Mind the gap: A case study of TransLink’s legislation and the non-implementation of the Vehicle Levy in 2001

Date created: 
Regional planning
Transportation finance
Public policy
Multi-level governance
Urban politics.

The Greater Vancouver metropolitan region has developed a long history of regional collaboration among local municipalities. The 1990s marked a period of highly collaborative intergovernmental planning, which - with the support of the provincial government - resulted in the creation of TransLink, a regional transportation agency that manages major roads, bridges and public transit in the Greater Vancouver metropolitan area. This thesis investigates the provincial government’s decision to not allow TransLink to implement a vehicle levy in 2001. The research uses qualitative methods to examine this decision and the motivating factors that contributed to the provincial government’s approach to regional transportation in the late 1990s and early 2000s. The findings are that technical, organizational, and political factors influenced the provincial government’s vehicle levy decision. This thesis reveals how the provincial government’s political considerations were embedded within a series of events that framed the vehicle levy as a contentious issue. TransLink’s approach to the vehicle levy sparked public concern about fairness and equity, which led to cascading political problems and a lack of regional consensus, which thus resulted in the provincial government’s non-implementation of the levy.

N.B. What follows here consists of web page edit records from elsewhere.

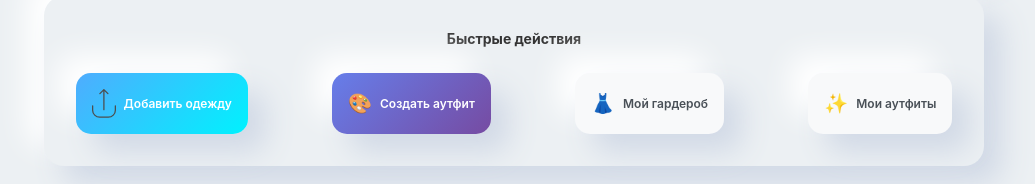
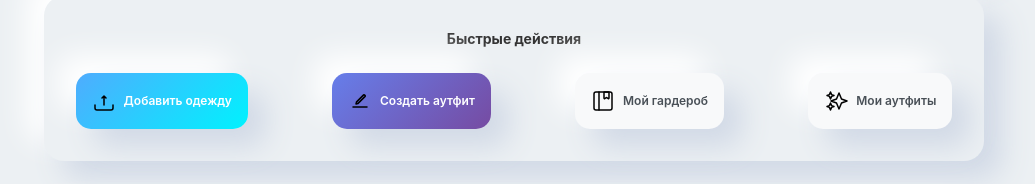
Before and after one commit to Qwayb/course-project, a Vue app: page / in a window 1280 px wide. Shown: the part 538-722 px from the top of the page, without its empty margins (126-1161 px from the left). Built offline with nearby package versions, Linux system fonts and the light colour scheme; no server answers; sample sign-in values are in the browser's storage.

Commit message:
more UI fixes and profile edit fix

```diff
--- a/src/views/MainScreen.vue
+++ b/src/views/MainScreen.vue
@@ -133,22 +133,43 @@ const navigateToLogin = () => router.push('/login');
       <div class="quick-actions defShadow">
         <h3>Быстрые действия</h3>
         <div class="action-buttons">
-          <button @click="navigateToClothesAdd" class="button action-btn primary">
-            <span class="btn-icon"><img src="../assets/images/upload.svg" alt="Add"></span>
-            Добавить одежду
-          </button>
-          <button @click="navigateToOutfitsAdd" class="button action-btn secondary">
-            <span class="btn-icon">🎨</span>
-            Создать аутфит
-          </button>
-          <button @click="navigateToClothes" class="button action-btn tertiary">
-            <span class="btn-icon">👗</span>
-            Мой гардероб
-          </button>
-          <button @click="navigateToOutfits" class="button action-btn tertiary">
-            <span class="btn-icon">✨</span>
-            Мои аутфиты
-          </button>
+
+          <router-link to="/clothesAdd" class="button action-btn primary">
+            <img class="btn-icon" src="../assets/images/Upload-main.svg" alt="Add">
+            <p>Добавить одежду</p>
+          </router-link>
+
+          <router-link to="/OutfitsAdd" class="button action-btn secondary">
+            <img class="btn-icon" src="../assets/images/Edit.svg" alt="Edit">
+            <p>Создать аутфит</p>
+          </router-link>
+
+          <router-link to="/clothes" class="button action-btn tertiary">
+            <img class="btn-icon" src="../assets/images/Book.svg" alt="Clothes">
+            <p>Мой гардероб</p>
+          </router-link>
+
+          <router-link to="/outfits" class="button action-btn tertiary">
+            <img class="btn-icon" src="../assets/images/Rarity.svg" alt="Outfits">
+            <p>Мои аутфиты</p>
+          </router-link>
+
+<!--          <button @click="navigateToClothesAdd" class="button action-btn primary">-->
+<!--            <span class="btn-icon"><img src="../assets/images/upload.svg" alt="Add"></span>-->
+<!--            Добавить одежду-->
+<!--          </button>-->
+<!--          <button @click="navigateToOutfitsAdd" class="button action-btn secondary">-->
+<!--            <span class="btn-icon">🎨</span>-->
+<!--            Создать аутфит-->
+<!--          </button>-->
+<!--          <button @click="navigateToClothes" class="button action-btn tertiary">-->
+<!--            <span class="btn-icon">👗</span>-->
+<!--            Мой гардероб-->
+<!--          </button>-->
+<!--          <button @click="navigateToOutfits" class="button action-btn tertiary">-->
+<!--            <span class="btn-icon">✨</span>-->
+<!--            Мои аутфиты-->
+<!--          </button>-->
         </div>
       </div>
 
@@ -325,7 +346,7 @@ const navigateToLogin = () => router.push('/login');
 
 /* Dashboard (Authenticated) */
 .dashboard {
-  max-width: 1200px;
+  max-width: 1354px;
   margin: 0 auto;
   display: flex;
   flex-direction: column;
@@ -431,7 +452,6 @@ const navigateToLogin = () => router.push('/login');
 }
 
 .btn-icon {
-  font-size: 1.2rem;
   max-width: 3vh;
 }
 
@@ -467,7 +487,7 @@ const navigateToLogin = () => router.push('/login');
 .recent-grid {
   display: grid;
   grid-template-columns: repeat(auto-fill, minmax(150px, 1fr));
-  gap: 1rem;
+  gap: 2rem;
 }
 
 .recent-item {
@@ -483,7 +503,7 @@ const navigateToLogin = () => router.push('/login');
 
 .item-image-container {
   height: 120px;
-  background: white;
+  padding: 1vh;
 }
 
 .item-image {
--- a/src/views/Profile.vue
+++ b/src/views/Profile.vue
@@ -194,8 +194,8 @@ const updateProfile = async () => {
 
     const updatedUser = await response.json()
 
-    // Update the store with new user data
-    store.updateUser(updatedUser)
+    store.currentUser.value = updatedUser
+    localStorage.setItem('user', JSON.stringify(updatedUser))
 
     profileSuccess.value = 'Профиль успешно обновлен!'
     isEditingProfile.value = false
```
Also changed, not shown: src/assets/images/Edit.svg (added), src/assets/images/Upload-main.svg (added).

Document type: 
Graduating extended essay / Research project
This thesis may be printed or downloaded for non-commercial research and scholarly purposes. Copyright remains with the author.
Senior supervisor: 
Anthony Perl
Arts & Social Sciences: Urban Studies Program
Thesis type: 
(Research Project) M.Urb.